═════ MATERIAL PROVIDED ═════
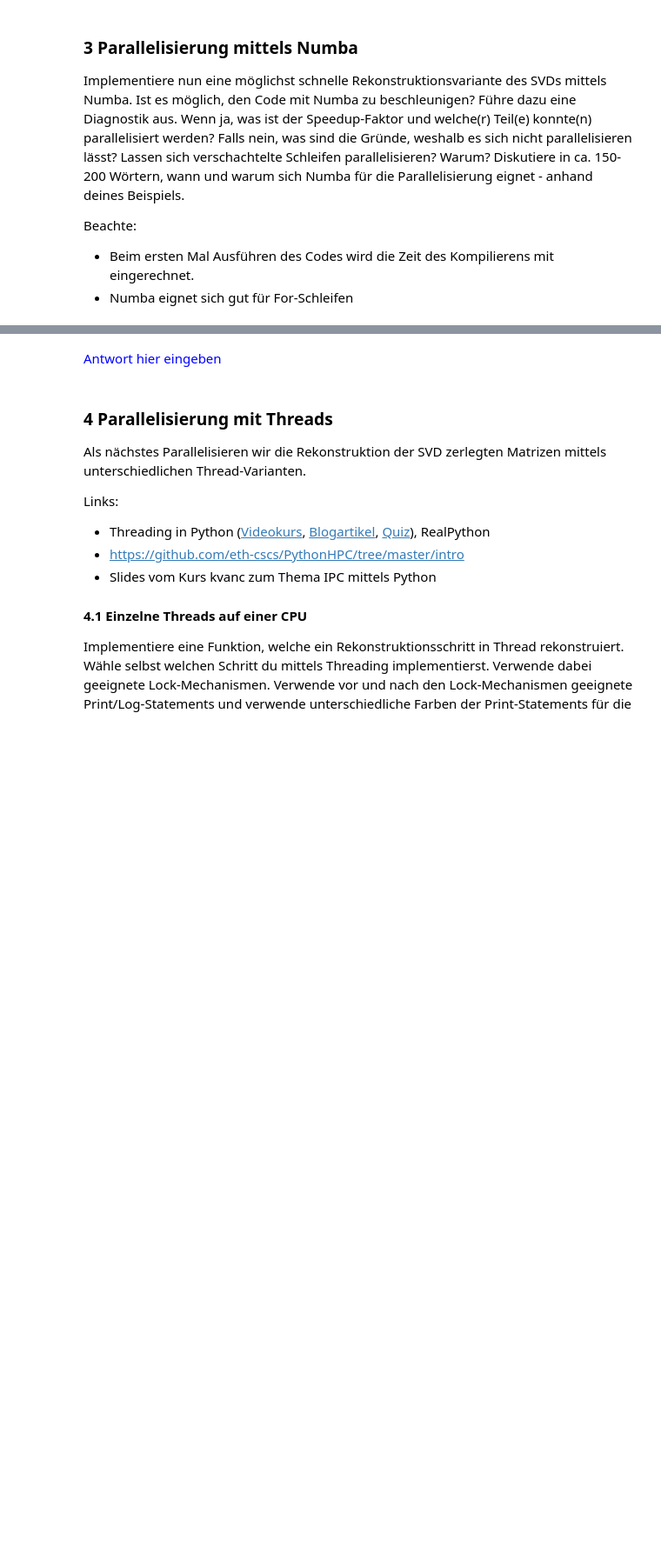
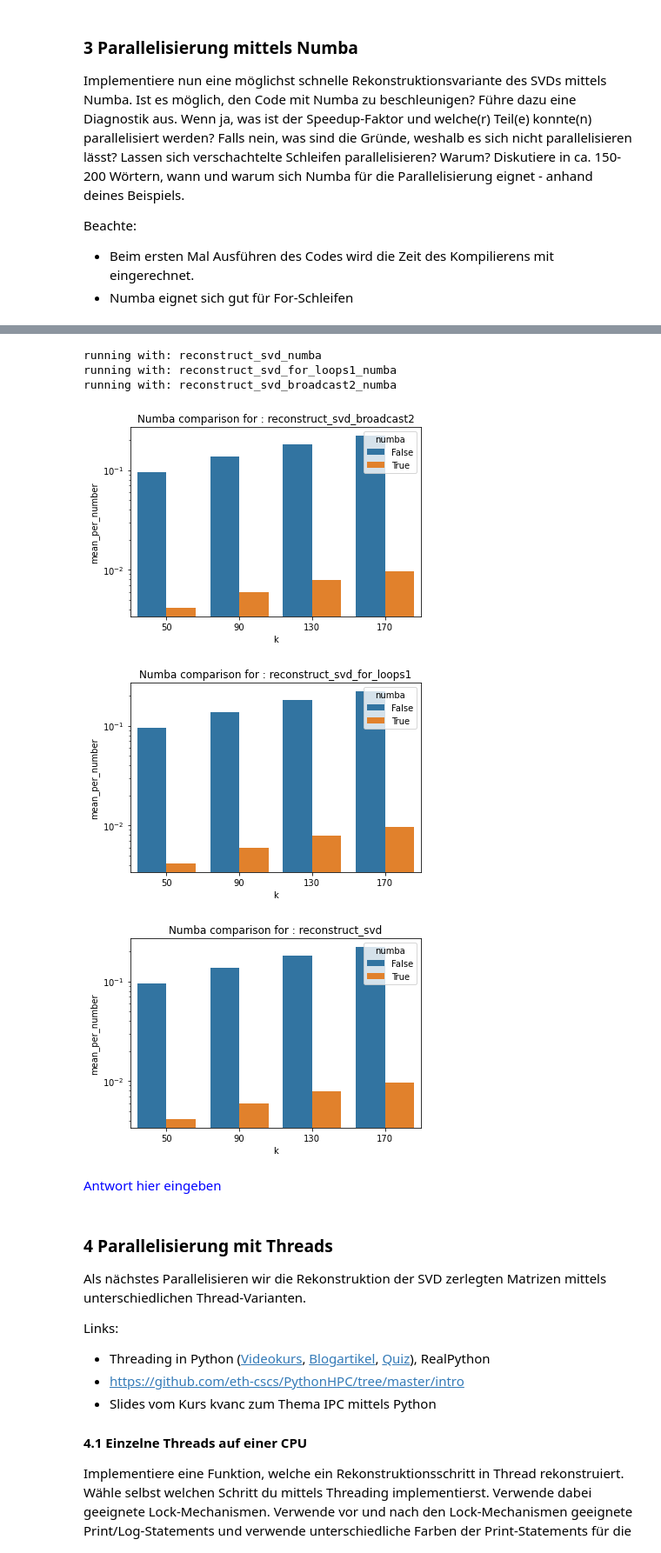
Before and after one commit to SimonLuder/hs22-mc2, a Jupyter notebook: hpc_fs22_mc2_teil1.ipynb, the cells around one changed output, grey strips where cells are left out. Shown at 87% size. Saved outputs shown, nothing was run; the diff lists cells and outputs as text; code cells hidden in the pictures; blank space fills up the shorter version.

```diff
--- a/hpc_fs22_mc2_teil1.ipynb
+++ b/hpc_fs22_mc2_teil1.ipynb
@@ -465,5 +541,35 @@ plt.imshow(test, cmap='gray')
 # %%
-# logger.log_time(method=reconstruct_svd_numba, k_range=k_range, repeat=50, number=100)
+logger.log_time(method=reconstruct_svd_numba, k_range=k_range, repeat=50, number=100)
+logger.log_time(method=reconstruct_svd_for_loops1_numba, k_range=k_range, repeat=50, number=50)
+logger.log_time(method=reconstruct_svd_broadcast2_numba, k_range=k_range, repeat=5, number=5)
+# %% [output]
+running with: reconstruct_svd_numba
+running with: reconstruct_svd_for_loops1_numba
+running with: reconstruct_svd_broadcast2_numba
+# %%
+numpa_comparison = ["reconstruct_svd", "reconstruct_svd_numba",
+                    "reconstruct_svd_for_loops1", "reconstruct_svd_for_loops1_numba",
+                    "reconstruct_svd_broadcast2", "reconstruct_svd_broadcast2_numba"]
+
+log = logger.get_log()
+df = pd.DataFrame.from_records(log)
+df["mean_per_number"] = df["mean"] / df["number"]
+df["std_per_number"] = df["std"] / df["number"]
+df = df.loc[df["name"].isin(numpa_comparison)].sort_values(["name", "k"])
+
+df["numba"] = df["name"].apply(lambda x: True if x.endswith("_numba") else False)
+df["name"] = df["name"].str.replace("_numba", "")
+# %%
+for name in set(df["name"]):
+    df_plt = df[df["name"]==name]
+    plt.title(f"Numba comparison for : {name}")
+    ax = sns.barplot(data=df, x="k", y="mean_per_number", hue="numba", ci=None).set_yscale("log")
+
+    plt.show()
+# %% [output]
+[figure, added]
+[figure, added]
+[figure, added]
 # %% [markdown]
 <font color='blue'>Antwort hier eingeben</font>
 # %% [markdown]
```
Also changed, not shown: parts of 26 cells of this notebook.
═════
> PROBLEM DESCRIPTION: When you retype the records, keep every word exactly as written and exclude the pictures.

> TASK SOLUTION:
Before and after one commit to SimonLuder/hs22-mc2, a Jupyter notebook: hpc_fs22_mc2_teil1.ipynb, the cells around one changed output, grey strips where cells are left out. Shown at 87% size. Saved outputs shown, nothing was run; the diff lists cells and outputs as text; code cells hidden in the pictures; blank space fills up the shorter version.

```diff
--- a/hpc_fs22_mc2_teil1.ipynb
+++ b/hpc_fs22_mc2_teil1.ipynb
@@ -465,5 +541,35 @@ plt.imshow(test, cmap='gray')
 # %%
-# logger.log_time(method=reconstruct_svd_numba, k_range=k_range, repeat=50, number=100)
+logger.log_time(method=reconstruct_svd_numba, k_range=k_range, repeat=50, number=100)
+logger.log_time(method=reconstruct_svd_for_loops1_numba, k_range=k_range, repeat=50, number=50)
+logger.log_time(method=reconstruct_svd_broadcast2_numba, k_range=k_range, repeat=5, number=5)
+# %% [output]
+running with: reconstruct_svd_numba
+running with: reconstruct_svd_for_loops1_numba
+running with: reconstruct_svd_broadcast2_numba
+# %%
+numpa_comparison = ["reconstruct_svd", "reconstruct_svd_numba",
+                    "reconstruct_svd_for_loops1", "reconstruct_svd_for_loops1_numba",
+                    "reconstruct_svd_broadcast2", "reconstruct_svd_broadcast2_numba"]
+
+log = logger.get_log()
+df = pd.DataFrame.from_records(log)
+df["mean_per_number"] = df["mean"] / df["number"]
+df["std_per_number"] = df["std"] / df["number"]
+df = df.loc[df["name"].isin(numpa_comparison)].sort_values(["name", "k"])
+
+df["numba"] = df["name"].apply(lambda x: True if x.endswith("_numba") else False)
+df["name"] = df["name"].str.replace("_numba", "")
+# %%
+for name in set(df["name"]):
+    df_plt = df[df["name"]==name]
+    plt.title(f"Numba comparison for : {name}")
+    ax = sns.barplot(data=df, x="k", y="mean_per_number", hue="numba", ci=None).set_yscale("log")
+
+    plt.show()
+# %% [output]
+[figure, added]
+[figure, added]
+[figure, added]
 # %% [markdown]
 <font color='blue'>Antwort hier eingeben</font>
 # %% [markdown]
```
Also changed, not shown: parts of 26 cells of this notebook.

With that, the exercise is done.